◆ Data for this task:
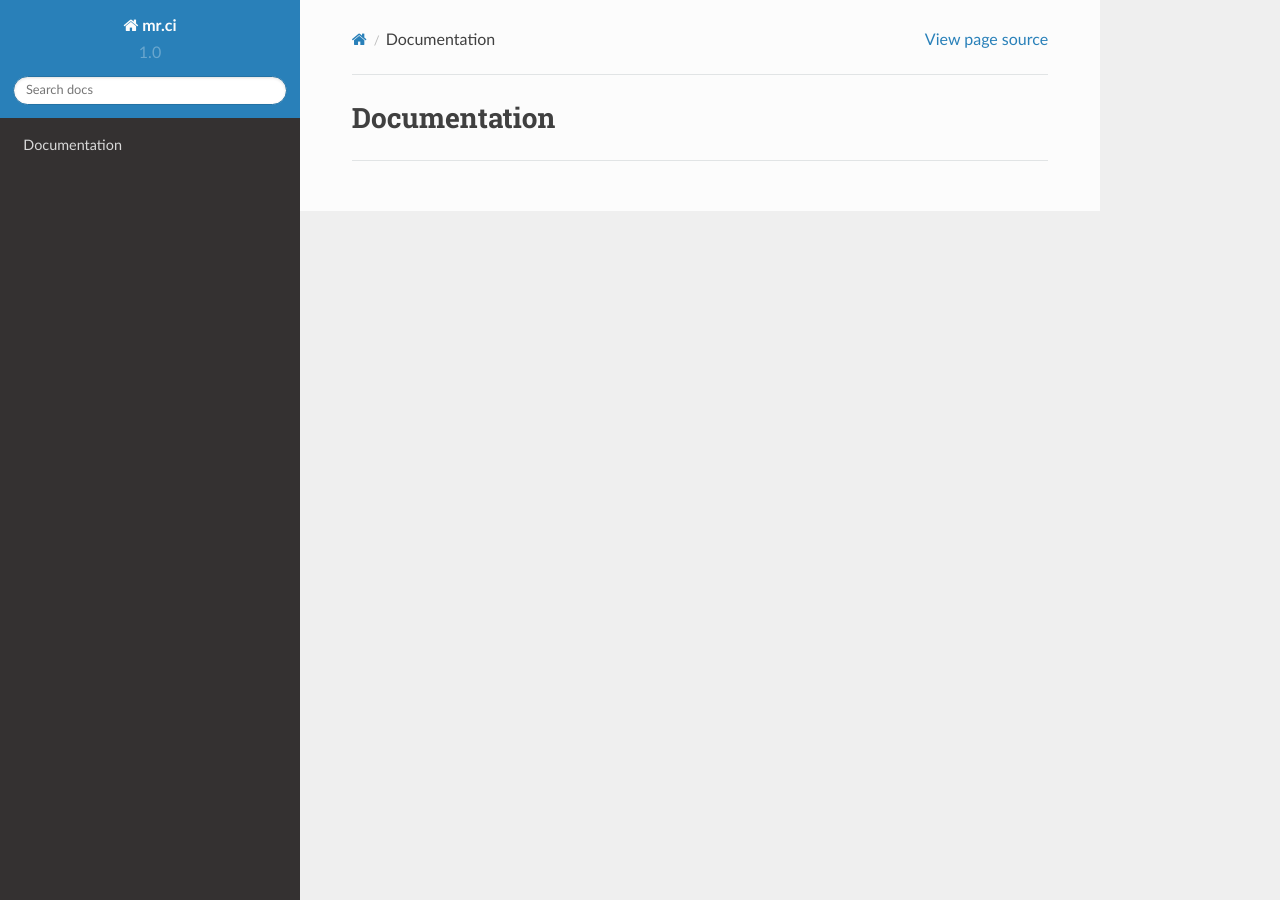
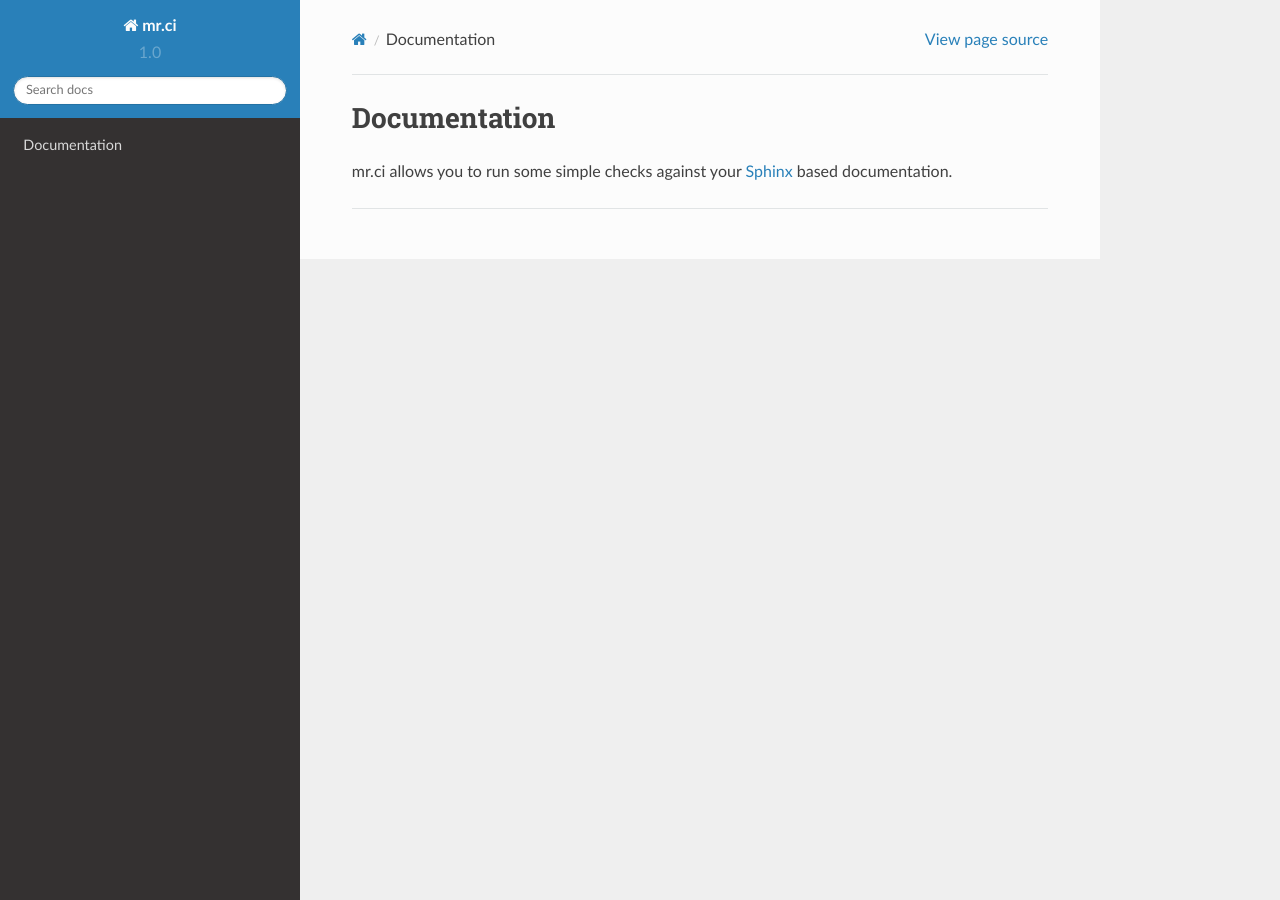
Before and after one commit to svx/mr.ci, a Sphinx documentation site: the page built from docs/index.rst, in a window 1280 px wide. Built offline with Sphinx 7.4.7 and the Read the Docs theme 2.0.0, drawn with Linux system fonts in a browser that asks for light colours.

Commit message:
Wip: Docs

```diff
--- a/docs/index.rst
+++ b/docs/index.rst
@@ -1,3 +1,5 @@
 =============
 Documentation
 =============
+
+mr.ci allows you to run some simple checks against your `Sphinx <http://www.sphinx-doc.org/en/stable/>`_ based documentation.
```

◆ What is needed:
Pull each line containing the word "index" out of the data above.

◆ Response:
Before and after one commit to svx/mr.ci, a Sphinx documentation site: the page built from docs/index.rst, in a window 1280 px wide. Built offline with Sphinx 7.4.7 and the Read the Docs theme 2.0.0, drawn with Linux system fonts in a browser that asks for light colours.
--- a/docs/index.rst
+++ b/docs/index.rst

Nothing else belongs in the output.